[[ Material provided, beginning ]]
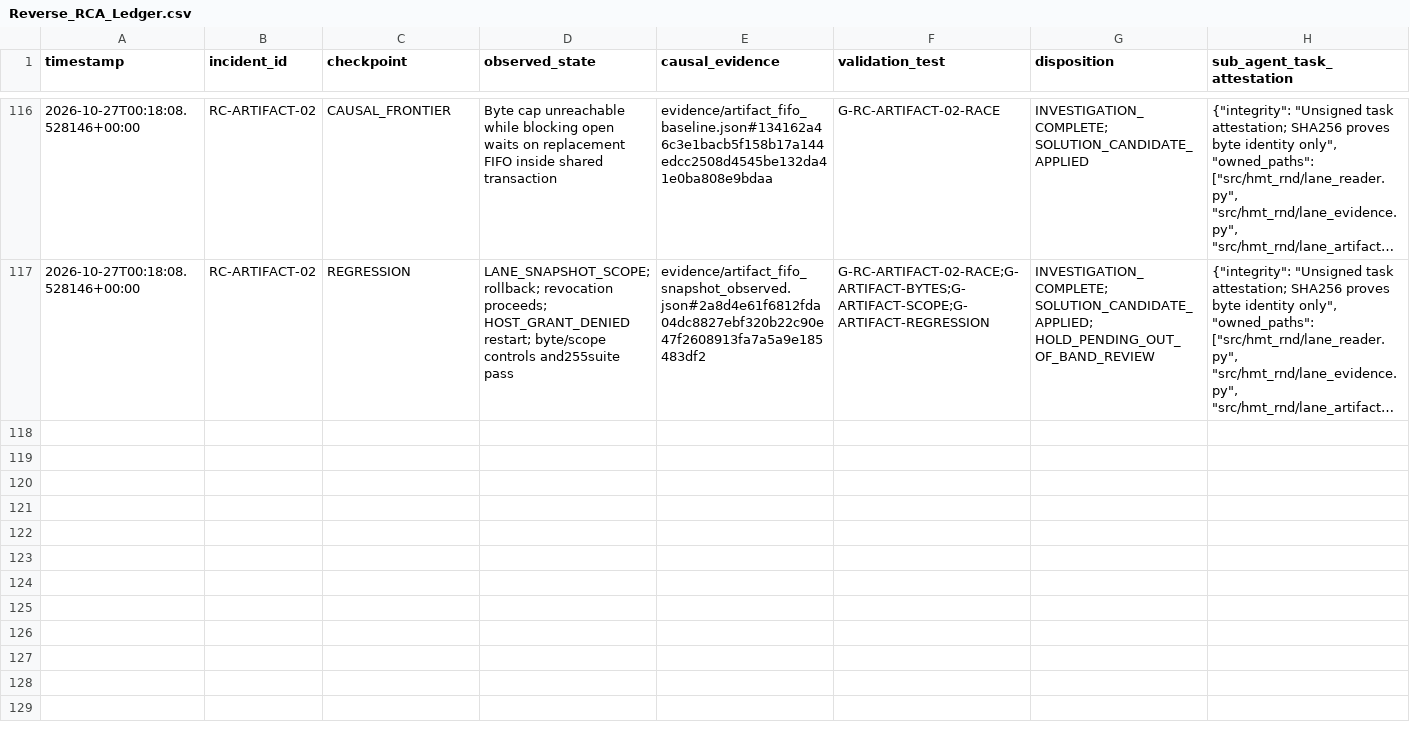
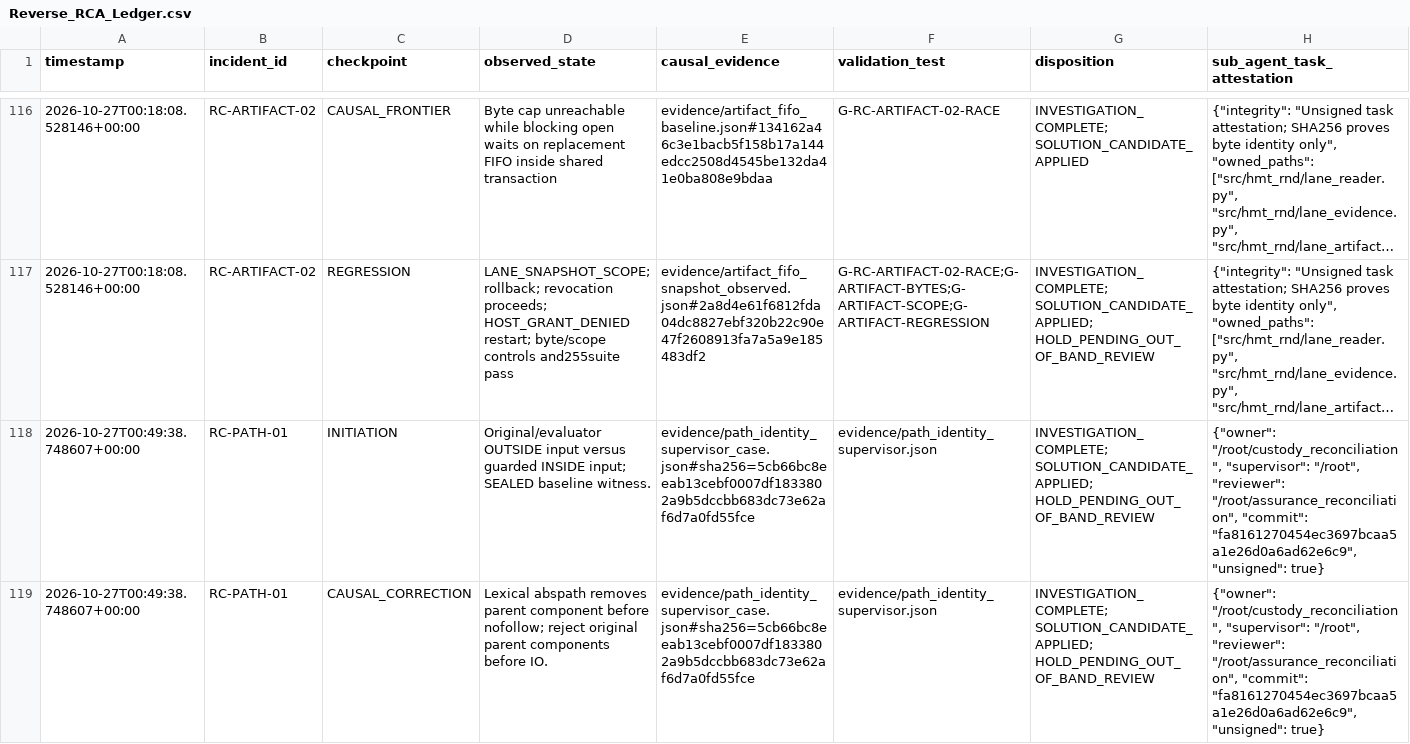
Before and after one commit to CollaborativeMinD/HMT-RnD-Environment, a CSV file: evidence/Reverse_RCA_Ledger.csv, drawn as a sheet; only a part is shown, gaps mark what is left out; long unchanged cells end in …; the diff covers the shown part only; the diff names each change by its address in the sheet, - before the commit and + after, or states it on an @@ line.

Commit message:
docs(rrca): bind path identity witness and preserve open review HOLDs

```diff
--- a/evidence/Reverse_RCA_Ledger.csv
+++ b/evidence/Reverse_RCA_Ledger.csv
+row 118: 2026-10-27T00:49:38.748607+00:00 | RC-PATH-01 | INITIATION | Original/evaluator OUTSIDE input versus guarded INSIDE input; SEALED baseline witness. | evidence/path_identity_supervisor_case.json#sha256=5cb66bc8eeab13cebf0007df1833802a9b5dccbb683dc73e62af6d7a0fd55fce | evidence/path_identity_supervisor.json | INVESTIGATION_COMPLETE; SOLUTION_CANDIDATE_APPLIED; HOLD_PENDING_OUT_OF_BAND_REVIEW | {"owner": "/root/custody_reconciliation", "supervisor": "/root", "reviewer": "/root/assurance_reconciliation", "commit": "fa8161270454ec3697bcaa5a1e26d0a6ad62e6c9", "unsigned": true}
+row 119: 2026-10-27T00:49:38.748607+00:00 | RC-PATH-01 | CAUSAL_CORRECTION | Lexical abspath removes parent component before nofollow; reject original parent components before IO. | evidence/path_identity_supervisor_case.json#sha256=5cb66bc8eeab13cebf0007df1833802a9b5dccbb683dc73e62af6d7a0fd55fce | evidence/path_identity_supervisor.json | INVESTIGATION_COMPLETE; SOLUTION_CANDIDATE_APPLIED; HOLD_PENDING_OUT_OF_BAND_REVIEW | {"owner": "/root/custody_reconciliation", "supervisor": "/root", "reviewer": "/root/assurance_reconciliation", "commit": "fa8161270454ec3697bcaa5a1e26d0a6ad62e6c9", "unsigned": true}
```
Also changed, not shown: 6 added rows elsewhere in this file, evidence/Cumulative_Gate_Ledger.csv, 41 other files.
[[ Material provided, end ]]
# Action item:
Retype the records verbatim, but not their images.

# Solution below:
Before and after one commit to CollaborativeMinD/HMT-RnD-Environment, a CSV file: evidence/Reverse_RCA_Ledger.csv, drawn as a sheet; only a part is shown, gaps mark what is left out; long unchanged cells end in …; the diff covers the shown part only; the diff names each change by its address in the sheet, - before the commit and + after, or states it on an @@ line.

Commit message:
docs(rrca): bind path identity witness and preserve open review HOLDs

```diff
--- a/evidence/Reverse_RCA_Ledger.csv
+++ b/evidence/Reverse_RCA_Ledger.csv
+row 118: 2026-10-27T00:49:38.748607+00:00 | RC-PATH-01 | INITIATION | Original/evaluator OUTSIDE input versus guarded INSIDE input; SEALED baseline witness. | evidence/path_identity_supervisor_case.json#sha256=5cb66bc8eeab13cebf0007df1833802a9b5dccbb683dc73e62af6d7a0fd55fce | evidence/path_identity_supervisor.json | INVESTIGATION_COMPLETE; SOLUTION_CANDIDATE_APPLIED; HOLD_PENDING_OUT_OF_BAND_REVIEW | {"owner": "/root/custody_reconciliation", "supervisor": "/root", "reviewer": "/root/assurance_reconciliation", "commit": "fa8161270454ec3697bcaa5a1e26d0a6ad62e6c9", "unsigned": true}
+row 119: 2026-10-27T00:49:38.748607+00:00 | RC-PATH-01 | CAUSAL_CORRECTION | Lexical abspath removes parent component before nofollow; reject original parent components before IO. | evidence/path_identity_supervisor_case.json#sha256=5cb66bc8eeab13cebf0007df1833802a9b5dccbb683dc73e62af6d7a0fd55fce | evidence/path_identity_supervisor.json | INVESTIGATION_COMPLETE; SOLUTION_CANDIDATE_APPLIED; HOLD_PENDING_OUT_OF_BAND_REVIEW | {"owner": "/root/custody_reconciliation", "supervisor": "/root", "reviewer": "/root/assurance_reconciliation", "commit": "fa8161270454ec3697bcaa5a1e26d0a6ad62e6c9", "unsigned": true}
```
Also changed, not shown: 6 added rows elsewhere in this file, evidence/Cumulative_Gate_Ledger.csv, 41 other files.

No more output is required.